A = Accessibility
A website should be accessible and inclusive to everyone - including those with disabilities. So are you doing all you can to make sure everyone is included? Here’s some top tips:
Text Alternatives - wherever you have content that isn’t text - an image or graphic for example - ensure there is an accompanying text description so that it can be translated for screen readers / braille readers / symbols / large format.
Contrast - ensure there’s enough of it - for example with text over images - so people with visual difficulties or colour blindness can understand it.
Time - give people enough to read things - for example with banners or carousels that change quickly - make sure each screen is visible for at least 8-10 seconds.
Don’t show flashy bright videos that could cause seizures.
Make it easy to understand and provide a clear navigation.
B = Basic
Don’t over complicate your websites. Don’t try and be “different” or “original” if it’s just adding complication, as your users won’t thank you for it.
If you need to think about doing something on your site or if you feel you need to ask someone else if something is confusing, then chances are it’s too complicated!
C = CMS
C - CMS (Content Management System)
If you've read this somewhere before, had no clue what it meant, so buried your head in the sand, then i'll simplify it for you - It's where the website and all of its content is created and updated.
There are many out there, but i've chosen to become an "expert" in WIX. Its biggest competitors are Wordpress and Squarespace, and they all have their pros and cons.
I, personally, find WIX the easiest CMS to teach clients to use and update themselves. It also gives you a lot of flexibility design-wise. One of my biggest issues with a lot of the CMS systems out there is that their "templates" are often not fully "usable" and they don't add to your customer experience or aid you in converting leads.
My advice if you’re building your own? Do a few free trials before you fully get started and make sure there’s a template that works for YOUR business.
D = Design
It's a pretty obvious one to be honest. But it's so important to remember that a great design for a website builds trust, it builds value and it builds confidence. I've said time and time again that you really don't have very long at all to capture someone's attention.
If your design isn't on point, it's not attractive, it's messy or it doesn't make sense then people are going to get an unprofessional view of you and your brand.
If you're designing your website yourself, with no design experience, then my advice is to keep it basic, keep it clean and simple and don't go over the top with colours! Your customers won't thank you for it.
E = Errors
Make sure you’re highlighting when a customer has made an error on your website.
Error messages are normally found around forms.
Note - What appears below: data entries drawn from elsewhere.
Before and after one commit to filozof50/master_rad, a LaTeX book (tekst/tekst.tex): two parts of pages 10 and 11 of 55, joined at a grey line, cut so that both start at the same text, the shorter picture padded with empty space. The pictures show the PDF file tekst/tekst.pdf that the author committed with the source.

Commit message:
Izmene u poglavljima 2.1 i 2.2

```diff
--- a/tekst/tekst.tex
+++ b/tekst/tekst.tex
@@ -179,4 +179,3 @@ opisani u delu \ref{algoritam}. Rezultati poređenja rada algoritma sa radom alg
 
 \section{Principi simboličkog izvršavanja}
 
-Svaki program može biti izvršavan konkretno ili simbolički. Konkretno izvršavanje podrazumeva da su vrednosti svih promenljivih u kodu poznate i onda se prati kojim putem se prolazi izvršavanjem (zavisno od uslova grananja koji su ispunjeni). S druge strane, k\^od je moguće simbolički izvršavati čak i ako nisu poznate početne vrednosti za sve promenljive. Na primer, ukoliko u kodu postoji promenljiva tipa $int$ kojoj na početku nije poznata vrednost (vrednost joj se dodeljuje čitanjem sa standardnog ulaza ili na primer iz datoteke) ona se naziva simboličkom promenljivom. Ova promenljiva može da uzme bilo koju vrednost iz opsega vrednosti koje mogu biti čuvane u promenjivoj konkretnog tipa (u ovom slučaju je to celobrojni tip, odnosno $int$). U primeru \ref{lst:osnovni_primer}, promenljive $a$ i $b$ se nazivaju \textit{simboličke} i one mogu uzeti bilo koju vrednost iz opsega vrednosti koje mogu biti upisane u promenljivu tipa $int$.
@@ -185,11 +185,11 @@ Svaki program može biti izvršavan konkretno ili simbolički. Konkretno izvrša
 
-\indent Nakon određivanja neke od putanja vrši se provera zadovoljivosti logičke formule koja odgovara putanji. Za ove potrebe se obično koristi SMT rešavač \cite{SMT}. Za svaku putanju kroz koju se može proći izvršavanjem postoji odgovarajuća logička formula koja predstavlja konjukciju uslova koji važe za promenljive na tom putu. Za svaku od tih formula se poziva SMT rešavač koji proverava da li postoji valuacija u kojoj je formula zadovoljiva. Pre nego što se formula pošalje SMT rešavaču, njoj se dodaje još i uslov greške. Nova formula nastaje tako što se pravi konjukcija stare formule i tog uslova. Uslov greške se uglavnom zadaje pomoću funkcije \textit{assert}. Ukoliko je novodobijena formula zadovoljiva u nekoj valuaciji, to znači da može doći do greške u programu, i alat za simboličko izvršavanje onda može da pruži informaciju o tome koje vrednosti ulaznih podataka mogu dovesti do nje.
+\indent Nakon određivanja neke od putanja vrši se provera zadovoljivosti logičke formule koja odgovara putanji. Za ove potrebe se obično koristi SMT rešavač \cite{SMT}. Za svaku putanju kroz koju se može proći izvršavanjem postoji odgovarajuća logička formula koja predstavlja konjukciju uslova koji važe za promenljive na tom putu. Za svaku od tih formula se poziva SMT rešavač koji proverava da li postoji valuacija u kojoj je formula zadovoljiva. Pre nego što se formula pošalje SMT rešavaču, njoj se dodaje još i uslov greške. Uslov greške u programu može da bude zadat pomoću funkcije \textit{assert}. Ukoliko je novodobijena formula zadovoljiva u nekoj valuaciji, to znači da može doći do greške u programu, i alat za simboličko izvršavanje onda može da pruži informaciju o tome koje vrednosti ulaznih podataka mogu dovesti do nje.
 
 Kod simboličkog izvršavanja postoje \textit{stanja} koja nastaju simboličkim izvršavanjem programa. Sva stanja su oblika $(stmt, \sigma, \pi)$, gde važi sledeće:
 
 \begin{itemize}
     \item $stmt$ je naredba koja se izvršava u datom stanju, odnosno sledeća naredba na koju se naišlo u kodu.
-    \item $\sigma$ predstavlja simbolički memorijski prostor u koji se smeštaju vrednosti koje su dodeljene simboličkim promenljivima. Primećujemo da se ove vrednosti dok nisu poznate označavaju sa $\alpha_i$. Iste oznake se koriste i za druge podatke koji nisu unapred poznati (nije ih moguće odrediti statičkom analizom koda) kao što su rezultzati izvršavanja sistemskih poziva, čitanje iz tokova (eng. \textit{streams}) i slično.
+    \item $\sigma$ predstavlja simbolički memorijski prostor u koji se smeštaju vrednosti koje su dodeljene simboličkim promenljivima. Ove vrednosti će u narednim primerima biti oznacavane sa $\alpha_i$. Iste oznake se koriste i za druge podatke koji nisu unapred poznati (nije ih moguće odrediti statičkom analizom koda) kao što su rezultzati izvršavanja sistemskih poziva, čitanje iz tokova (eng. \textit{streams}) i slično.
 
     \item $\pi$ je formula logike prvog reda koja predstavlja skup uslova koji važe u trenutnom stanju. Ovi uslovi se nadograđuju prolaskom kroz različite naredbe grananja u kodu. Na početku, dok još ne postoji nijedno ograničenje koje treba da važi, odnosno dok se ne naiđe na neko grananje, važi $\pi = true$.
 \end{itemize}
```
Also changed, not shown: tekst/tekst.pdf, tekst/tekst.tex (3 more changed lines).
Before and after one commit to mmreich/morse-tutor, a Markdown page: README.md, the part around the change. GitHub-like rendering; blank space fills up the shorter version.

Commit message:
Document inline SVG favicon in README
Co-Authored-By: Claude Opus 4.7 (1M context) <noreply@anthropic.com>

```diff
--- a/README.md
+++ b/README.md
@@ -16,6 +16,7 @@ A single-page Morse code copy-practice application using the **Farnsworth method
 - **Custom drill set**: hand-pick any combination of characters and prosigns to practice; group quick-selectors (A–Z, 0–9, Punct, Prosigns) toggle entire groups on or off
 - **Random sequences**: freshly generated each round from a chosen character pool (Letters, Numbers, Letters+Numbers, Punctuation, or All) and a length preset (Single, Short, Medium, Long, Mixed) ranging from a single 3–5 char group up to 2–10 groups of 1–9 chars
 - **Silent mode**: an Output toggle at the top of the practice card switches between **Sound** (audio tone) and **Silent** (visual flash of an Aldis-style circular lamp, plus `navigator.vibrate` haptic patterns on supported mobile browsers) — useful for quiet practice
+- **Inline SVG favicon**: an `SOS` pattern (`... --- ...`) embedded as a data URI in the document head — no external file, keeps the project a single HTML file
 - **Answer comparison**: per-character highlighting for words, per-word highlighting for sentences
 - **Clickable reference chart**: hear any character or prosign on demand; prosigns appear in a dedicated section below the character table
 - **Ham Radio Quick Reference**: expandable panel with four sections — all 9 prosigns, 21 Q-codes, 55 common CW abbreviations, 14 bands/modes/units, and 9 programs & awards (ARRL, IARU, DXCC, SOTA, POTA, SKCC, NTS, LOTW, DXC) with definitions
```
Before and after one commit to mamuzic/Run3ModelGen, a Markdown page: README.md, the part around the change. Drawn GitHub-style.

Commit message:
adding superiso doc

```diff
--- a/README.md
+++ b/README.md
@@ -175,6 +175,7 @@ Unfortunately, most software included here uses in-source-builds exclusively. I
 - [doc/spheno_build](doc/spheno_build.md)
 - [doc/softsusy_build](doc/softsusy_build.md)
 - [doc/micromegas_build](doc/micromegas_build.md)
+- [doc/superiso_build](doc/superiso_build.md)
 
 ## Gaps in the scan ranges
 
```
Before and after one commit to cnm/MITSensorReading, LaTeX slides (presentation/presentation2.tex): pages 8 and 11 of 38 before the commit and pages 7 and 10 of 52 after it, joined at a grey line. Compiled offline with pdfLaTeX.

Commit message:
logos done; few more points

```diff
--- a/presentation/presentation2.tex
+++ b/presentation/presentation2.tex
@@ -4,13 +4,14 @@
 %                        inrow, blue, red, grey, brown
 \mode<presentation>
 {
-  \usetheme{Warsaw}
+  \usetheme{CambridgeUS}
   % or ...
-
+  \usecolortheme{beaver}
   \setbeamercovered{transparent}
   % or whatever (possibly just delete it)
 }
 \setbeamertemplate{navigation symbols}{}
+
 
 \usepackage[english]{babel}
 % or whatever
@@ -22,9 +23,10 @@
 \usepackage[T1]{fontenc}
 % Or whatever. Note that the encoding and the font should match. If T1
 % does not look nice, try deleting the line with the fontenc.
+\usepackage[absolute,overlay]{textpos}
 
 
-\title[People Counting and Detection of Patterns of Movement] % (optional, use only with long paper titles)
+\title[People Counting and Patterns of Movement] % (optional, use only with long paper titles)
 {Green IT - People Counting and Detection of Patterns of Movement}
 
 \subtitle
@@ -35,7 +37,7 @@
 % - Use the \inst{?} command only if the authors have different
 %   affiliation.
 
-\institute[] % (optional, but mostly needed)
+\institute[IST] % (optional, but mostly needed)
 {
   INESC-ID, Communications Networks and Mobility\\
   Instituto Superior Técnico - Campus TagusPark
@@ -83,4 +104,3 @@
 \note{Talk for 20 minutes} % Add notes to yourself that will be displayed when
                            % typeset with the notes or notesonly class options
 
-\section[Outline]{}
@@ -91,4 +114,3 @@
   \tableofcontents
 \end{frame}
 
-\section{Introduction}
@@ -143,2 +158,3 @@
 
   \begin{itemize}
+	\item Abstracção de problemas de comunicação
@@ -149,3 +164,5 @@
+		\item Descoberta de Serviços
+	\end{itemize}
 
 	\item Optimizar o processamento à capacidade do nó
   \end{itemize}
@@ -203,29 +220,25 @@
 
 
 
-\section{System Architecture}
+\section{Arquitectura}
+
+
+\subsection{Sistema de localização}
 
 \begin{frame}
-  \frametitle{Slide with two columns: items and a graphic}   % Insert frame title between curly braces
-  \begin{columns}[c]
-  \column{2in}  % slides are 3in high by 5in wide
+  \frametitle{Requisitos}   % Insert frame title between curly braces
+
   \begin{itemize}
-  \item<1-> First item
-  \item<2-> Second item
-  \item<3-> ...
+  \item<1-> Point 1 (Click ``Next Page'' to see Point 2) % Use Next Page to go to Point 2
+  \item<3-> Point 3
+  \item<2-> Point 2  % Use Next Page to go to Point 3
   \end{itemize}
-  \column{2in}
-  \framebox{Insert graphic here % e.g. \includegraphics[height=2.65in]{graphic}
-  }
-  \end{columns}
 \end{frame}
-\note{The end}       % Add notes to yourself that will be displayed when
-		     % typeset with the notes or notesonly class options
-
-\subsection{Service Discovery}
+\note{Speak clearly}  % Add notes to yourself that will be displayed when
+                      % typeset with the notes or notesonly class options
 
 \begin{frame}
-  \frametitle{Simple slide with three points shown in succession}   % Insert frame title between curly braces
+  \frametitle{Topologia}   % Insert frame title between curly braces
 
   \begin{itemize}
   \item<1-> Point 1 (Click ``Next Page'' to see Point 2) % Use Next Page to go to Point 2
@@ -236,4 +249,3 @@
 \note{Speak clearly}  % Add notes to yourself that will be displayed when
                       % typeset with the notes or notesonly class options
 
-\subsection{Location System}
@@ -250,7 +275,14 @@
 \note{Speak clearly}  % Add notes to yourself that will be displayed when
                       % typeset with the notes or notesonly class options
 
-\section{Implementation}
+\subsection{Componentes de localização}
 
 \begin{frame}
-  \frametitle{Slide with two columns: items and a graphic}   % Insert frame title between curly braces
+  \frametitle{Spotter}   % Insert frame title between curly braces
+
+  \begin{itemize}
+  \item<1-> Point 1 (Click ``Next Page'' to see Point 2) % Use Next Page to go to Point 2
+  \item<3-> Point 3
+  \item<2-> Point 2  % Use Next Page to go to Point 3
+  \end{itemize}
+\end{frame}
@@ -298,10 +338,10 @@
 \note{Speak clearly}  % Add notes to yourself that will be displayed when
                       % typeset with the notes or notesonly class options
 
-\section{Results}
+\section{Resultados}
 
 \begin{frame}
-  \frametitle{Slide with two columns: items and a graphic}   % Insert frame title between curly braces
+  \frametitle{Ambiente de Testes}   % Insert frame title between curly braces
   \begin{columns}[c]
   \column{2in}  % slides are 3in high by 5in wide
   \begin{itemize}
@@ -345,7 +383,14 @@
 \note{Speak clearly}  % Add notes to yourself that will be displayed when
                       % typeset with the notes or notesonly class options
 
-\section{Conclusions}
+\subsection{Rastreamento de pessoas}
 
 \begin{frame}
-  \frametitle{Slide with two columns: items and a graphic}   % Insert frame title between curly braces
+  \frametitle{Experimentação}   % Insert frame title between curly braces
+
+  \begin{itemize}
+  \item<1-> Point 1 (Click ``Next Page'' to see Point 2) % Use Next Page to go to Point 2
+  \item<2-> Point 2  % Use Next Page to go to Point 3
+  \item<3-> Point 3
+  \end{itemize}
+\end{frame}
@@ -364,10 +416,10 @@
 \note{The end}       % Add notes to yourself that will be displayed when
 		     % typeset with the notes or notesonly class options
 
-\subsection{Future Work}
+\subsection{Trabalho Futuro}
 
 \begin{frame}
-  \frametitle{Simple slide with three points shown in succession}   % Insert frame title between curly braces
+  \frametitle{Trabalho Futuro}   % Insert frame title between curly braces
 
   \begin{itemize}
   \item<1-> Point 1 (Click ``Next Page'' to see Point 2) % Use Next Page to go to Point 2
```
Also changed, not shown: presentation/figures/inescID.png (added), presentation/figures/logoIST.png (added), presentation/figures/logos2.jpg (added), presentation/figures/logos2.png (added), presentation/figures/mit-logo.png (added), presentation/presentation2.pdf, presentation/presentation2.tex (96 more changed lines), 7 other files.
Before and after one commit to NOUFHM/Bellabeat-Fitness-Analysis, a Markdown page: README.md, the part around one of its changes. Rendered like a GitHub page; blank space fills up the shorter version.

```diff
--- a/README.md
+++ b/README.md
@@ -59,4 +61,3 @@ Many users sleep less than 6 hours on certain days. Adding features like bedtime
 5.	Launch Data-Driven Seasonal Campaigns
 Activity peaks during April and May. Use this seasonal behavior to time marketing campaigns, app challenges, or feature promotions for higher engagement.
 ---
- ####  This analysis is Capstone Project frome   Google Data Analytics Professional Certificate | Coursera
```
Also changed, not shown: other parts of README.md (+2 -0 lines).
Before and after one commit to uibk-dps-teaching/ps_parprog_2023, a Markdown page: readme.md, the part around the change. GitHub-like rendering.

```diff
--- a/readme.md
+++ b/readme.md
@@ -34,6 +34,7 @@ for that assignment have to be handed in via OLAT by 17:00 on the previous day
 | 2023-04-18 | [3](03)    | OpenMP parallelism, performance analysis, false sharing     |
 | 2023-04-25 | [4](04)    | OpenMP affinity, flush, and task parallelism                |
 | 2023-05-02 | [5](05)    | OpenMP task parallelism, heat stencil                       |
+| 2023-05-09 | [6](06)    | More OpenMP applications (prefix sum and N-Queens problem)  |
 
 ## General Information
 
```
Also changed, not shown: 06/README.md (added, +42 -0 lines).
Platforms such as Wix, Shopify, Squarespace etc allow you to design how these look. Make sure you’re not trying to be subtle and blend in with the rest of your page design. They need to STAND OUT.
Think Red and obvious. And if possible explain what the error is. A lot of the time people don’t realise the error they’ve made, so make it obvious.
F = Forms
These are the things I hate doing the MOST when designing a new website. Wix and Shopify just haven’t got these right so all of their standard “templates” are quite frankly awful.
The mistakes I see with small business self-done websites are...
The forms being stretched across the whole width of the page. Like, why? The user only needs to put in their name which hardly warrants such a big use of space on the page! It’s overwhelming!
Using all kind of whacky colours for the form fields. Why? Forms need to just be clear and simple and easy to use. They’re not a “design” branding element. Keep them simple and white people.
When the form label I.e. “Date of Birth xx/xx/xxxx” is placed WITHIN the field so when you click in there it disappears and you’ve forgotten what date format is needed!! Place your label OUTSIDE of the field, then the label is always there.
Not highlighting errors - if someone makes an error THEN you can make the field bright and wacky to draw attention to the fact there is an error there. Remember: make sure you describe the error.
Clear messaging - if it’s a confusing field, make sure you explain what you want from the user.
If you’re asking for sensitive info like mobile number, date of birth, gender - In brackets explain why you’ve asked for it (I.e “to send you updates”)
DON’T FORGET MOBILE - whatever you’re building your site in, don’t forget to check the forms on mobile and make sure the field are big enough for fat fingers!
G = Graphics
In order to make a website interesting and engaging enough, it's vital to include a good combination of text, photography, content, forms and GRAPHICS.
You'll quickly realise that you can't always use photography because it becomes either a bit photo-heavy or a bit me me me me me-heavy, so instead when you're about to embark on a new website project, make sure you have an idea of the kinds of graphics you might want to include...
Do you want to use a set of icons? Do you want to use illustrations? Or, do you want to use a set of Vector Graphics?